■ WORK TASK
Your answer must be every line of the data that holds the string "align".

■ DATASET EXTRACT
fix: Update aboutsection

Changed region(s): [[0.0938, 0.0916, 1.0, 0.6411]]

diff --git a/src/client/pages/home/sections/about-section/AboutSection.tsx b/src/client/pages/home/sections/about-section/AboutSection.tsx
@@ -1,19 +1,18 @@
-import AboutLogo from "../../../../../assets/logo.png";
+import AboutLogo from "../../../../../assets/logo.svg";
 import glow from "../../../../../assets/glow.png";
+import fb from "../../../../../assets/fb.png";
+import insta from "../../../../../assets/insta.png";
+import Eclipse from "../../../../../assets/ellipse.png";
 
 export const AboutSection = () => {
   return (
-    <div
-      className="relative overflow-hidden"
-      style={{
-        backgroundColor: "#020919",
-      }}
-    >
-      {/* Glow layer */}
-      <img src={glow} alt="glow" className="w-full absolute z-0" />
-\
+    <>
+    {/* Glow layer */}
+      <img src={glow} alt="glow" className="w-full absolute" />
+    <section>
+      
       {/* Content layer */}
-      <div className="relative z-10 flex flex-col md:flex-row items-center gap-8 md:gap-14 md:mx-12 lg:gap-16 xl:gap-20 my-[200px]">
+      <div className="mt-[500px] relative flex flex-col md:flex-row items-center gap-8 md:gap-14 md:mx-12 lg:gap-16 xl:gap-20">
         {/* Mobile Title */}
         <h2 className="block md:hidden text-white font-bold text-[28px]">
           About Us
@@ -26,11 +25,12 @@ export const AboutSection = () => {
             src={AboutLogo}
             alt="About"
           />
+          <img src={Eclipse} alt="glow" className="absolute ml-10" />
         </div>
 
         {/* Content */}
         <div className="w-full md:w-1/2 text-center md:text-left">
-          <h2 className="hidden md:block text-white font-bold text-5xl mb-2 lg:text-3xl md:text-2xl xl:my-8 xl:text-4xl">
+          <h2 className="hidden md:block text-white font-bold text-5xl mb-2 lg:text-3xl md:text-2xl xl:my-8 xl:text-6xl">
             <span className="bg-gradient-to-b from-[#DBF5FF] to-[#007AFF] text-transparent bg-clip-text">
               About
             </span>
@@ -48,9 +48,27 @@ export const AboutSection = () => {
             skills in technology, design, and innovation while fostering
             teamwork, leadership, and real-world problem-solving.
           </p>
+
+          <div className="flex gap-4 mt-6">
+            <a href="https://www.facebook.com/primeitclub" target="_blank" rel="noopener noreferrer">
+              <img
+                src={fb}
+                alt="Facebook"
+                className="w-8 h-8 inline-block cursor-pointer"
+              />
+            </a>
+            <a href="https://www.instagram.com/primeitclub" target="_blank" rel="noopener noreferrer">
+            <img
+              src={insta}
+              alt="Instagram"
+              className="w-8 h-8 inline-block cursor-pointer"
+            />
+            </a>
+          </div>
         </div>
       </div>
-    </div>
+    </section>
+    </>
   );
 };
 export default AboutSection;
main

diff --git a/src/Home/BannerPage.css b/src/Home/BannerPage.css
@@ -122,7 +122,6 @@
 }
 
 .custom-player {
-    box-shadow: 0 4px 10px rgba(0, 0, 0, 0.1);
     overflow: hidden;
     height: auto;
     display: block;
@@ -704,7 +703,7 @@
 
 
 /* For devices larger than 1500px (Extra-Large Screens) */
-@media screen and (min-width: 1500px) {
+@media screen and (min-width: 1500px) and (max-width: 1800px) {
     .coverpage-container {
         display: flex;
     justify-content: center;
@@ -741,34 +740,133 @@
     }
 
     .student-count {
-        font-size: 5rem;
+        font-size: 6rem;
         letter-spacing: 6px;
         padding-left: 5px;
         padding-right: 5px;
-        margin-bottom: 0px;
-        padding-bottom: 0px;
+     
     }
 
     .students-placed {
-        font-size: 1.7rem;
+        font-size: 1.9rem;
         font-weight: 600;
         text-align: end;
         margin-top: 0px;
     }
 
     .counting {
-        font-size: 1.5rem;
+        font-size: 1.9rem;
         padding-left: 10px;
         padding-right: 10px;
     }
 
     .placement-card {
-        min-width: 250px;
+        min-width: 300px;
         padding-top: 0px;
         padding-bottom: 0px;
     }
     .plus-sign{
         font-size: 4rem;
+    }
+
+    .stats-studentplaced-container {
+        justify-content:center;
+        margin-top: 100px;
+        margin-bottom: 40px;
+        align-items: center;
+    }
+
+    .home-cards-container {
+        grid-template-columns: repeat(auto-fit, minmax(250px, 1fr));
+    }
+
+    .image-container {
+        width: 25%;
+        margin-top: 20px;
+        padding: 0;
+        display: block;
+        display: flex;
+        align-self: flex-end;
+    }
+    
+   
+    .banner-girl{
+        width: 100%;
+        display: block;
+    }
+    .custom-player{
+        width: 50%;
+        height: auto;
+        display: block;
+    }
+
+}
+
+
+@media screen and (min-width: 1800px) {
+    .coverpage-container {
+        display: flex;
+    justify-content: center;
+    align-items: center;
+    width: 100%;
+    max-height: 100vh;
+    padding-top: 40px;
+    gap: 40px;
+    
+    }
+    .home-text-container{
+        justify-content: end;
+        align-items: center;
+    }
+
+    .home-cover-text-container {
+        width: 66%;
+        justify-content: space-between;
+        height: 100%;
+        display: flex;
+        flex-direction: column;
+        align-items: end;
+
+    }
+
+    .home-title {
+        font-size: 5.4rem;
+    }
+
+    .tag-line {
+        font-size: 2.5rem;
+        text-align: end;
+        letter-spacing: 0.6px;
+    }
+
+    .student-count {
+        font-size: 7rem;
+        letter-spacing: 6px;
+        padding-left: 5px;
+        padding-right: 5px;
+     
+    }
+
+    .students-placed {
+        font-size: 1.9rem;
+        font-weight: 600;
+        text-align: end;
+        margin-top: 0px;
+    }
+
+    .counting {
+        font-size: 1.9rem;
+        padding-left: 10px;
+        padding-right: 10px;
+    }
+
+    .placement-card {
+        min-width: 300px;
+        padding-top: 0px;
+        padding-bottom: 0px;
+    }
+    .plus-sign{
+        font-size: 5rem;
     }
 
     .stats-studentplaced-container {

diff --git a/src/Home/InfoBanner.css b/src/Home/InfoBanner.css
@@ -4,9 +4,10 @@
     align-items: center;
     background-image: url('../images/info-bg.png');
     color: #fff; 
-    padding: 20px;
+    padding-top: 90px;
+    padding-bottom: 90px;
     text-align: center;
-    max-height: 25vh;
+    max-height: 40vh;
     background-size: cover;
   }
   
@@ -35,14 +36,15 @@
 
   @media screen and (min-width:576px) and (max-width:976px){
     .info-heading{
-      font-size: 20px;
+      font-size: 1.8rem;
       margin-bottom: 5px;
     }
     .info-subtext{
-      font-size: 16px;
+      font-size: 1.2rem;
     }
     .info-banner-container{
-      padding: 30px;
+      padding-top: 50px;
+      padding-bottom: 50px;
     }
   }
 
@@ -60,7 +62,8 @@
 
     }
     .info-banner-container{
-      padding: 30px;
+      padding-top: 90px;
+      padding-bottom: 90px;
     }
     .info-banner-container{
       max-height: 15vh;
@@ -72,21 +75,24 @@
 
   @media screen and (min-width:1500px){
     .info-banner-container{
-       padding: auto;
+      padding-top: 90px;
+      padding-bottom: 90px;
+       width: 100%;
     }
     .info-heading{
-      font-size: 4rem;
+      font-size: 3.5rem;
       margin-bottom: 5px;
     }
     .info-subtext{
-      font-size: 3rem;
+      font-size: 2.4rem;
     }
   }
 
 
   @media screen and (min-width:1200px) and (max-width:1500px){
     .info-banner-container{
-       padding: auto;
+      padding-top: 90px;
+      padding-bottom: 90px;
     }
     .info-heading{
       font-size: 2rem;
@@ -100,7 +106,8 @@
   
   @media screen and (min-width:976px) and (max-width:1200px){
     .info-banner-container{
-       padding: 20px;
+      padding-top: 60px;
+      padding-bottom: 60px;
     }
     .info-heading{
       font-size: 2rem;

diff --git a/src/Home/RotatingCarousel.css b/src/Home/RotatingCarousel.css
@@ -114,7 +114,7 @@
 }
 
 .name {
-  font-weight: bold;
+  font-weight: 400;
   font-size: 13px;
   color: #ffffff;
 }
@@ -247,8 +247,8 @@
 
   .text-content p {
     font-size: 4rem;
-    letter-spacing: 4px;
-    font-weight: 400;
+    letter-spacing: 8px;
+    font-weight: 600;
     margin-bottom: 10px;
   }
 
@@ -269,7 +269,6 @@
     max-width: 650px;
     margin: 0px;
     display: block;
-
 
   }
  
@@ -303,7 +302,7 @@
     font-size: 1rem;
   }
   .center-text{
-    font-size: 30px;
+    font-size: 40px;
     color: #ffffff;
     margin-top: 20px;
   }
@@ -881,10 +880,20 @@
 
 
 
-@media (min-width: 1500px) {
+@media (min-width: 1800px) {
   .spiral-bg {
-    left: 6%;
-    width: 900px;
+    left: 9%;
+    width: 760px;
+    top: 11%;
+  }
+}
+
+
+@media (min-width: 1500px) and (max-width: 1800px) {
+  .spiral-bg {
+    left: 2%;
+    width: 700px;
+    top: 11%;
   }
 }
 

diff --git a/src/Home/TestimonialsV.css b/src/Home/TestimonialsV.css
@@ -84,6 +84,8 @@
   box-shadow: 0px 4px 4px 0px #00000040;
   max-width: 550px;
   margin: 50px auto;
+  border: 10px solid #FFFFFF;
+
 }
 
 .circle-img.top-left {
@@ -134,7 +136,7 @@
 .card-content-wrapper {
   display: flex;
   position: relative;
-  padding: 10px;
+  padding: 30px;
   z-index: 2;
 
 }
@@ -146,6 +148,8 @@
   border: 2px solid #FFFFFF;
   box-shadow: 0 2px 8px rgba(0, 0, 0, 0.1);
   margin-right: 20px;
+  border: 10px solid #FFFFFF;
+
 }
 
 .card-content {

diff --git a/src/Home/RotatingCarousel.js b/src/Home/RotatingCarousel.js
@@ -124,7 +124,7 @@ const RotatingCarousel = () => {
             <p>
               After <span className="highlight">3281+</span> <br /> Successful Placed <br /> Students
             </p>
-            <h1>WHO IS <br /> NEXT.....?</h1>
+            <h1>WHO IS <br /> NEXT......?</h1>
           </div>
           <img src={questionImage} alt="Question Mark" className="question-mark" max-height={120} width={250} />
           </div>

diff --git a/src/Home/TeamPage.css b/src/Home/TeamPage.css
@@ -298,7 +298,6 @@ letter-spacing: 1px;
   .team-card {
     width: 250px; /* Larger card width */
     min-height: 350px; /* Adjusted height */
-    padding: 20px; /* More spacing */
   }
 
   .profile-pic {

■ SOLUTION TO THE EXERCISE
         text-align: end;
+        align-items: center;
+        align-self: flex-end;
+    align-items: center;
+        align-items: center;
+        align-items: end;
+        text-align: end;
+        text-align: end;
     align-items: center;
     text-align: center;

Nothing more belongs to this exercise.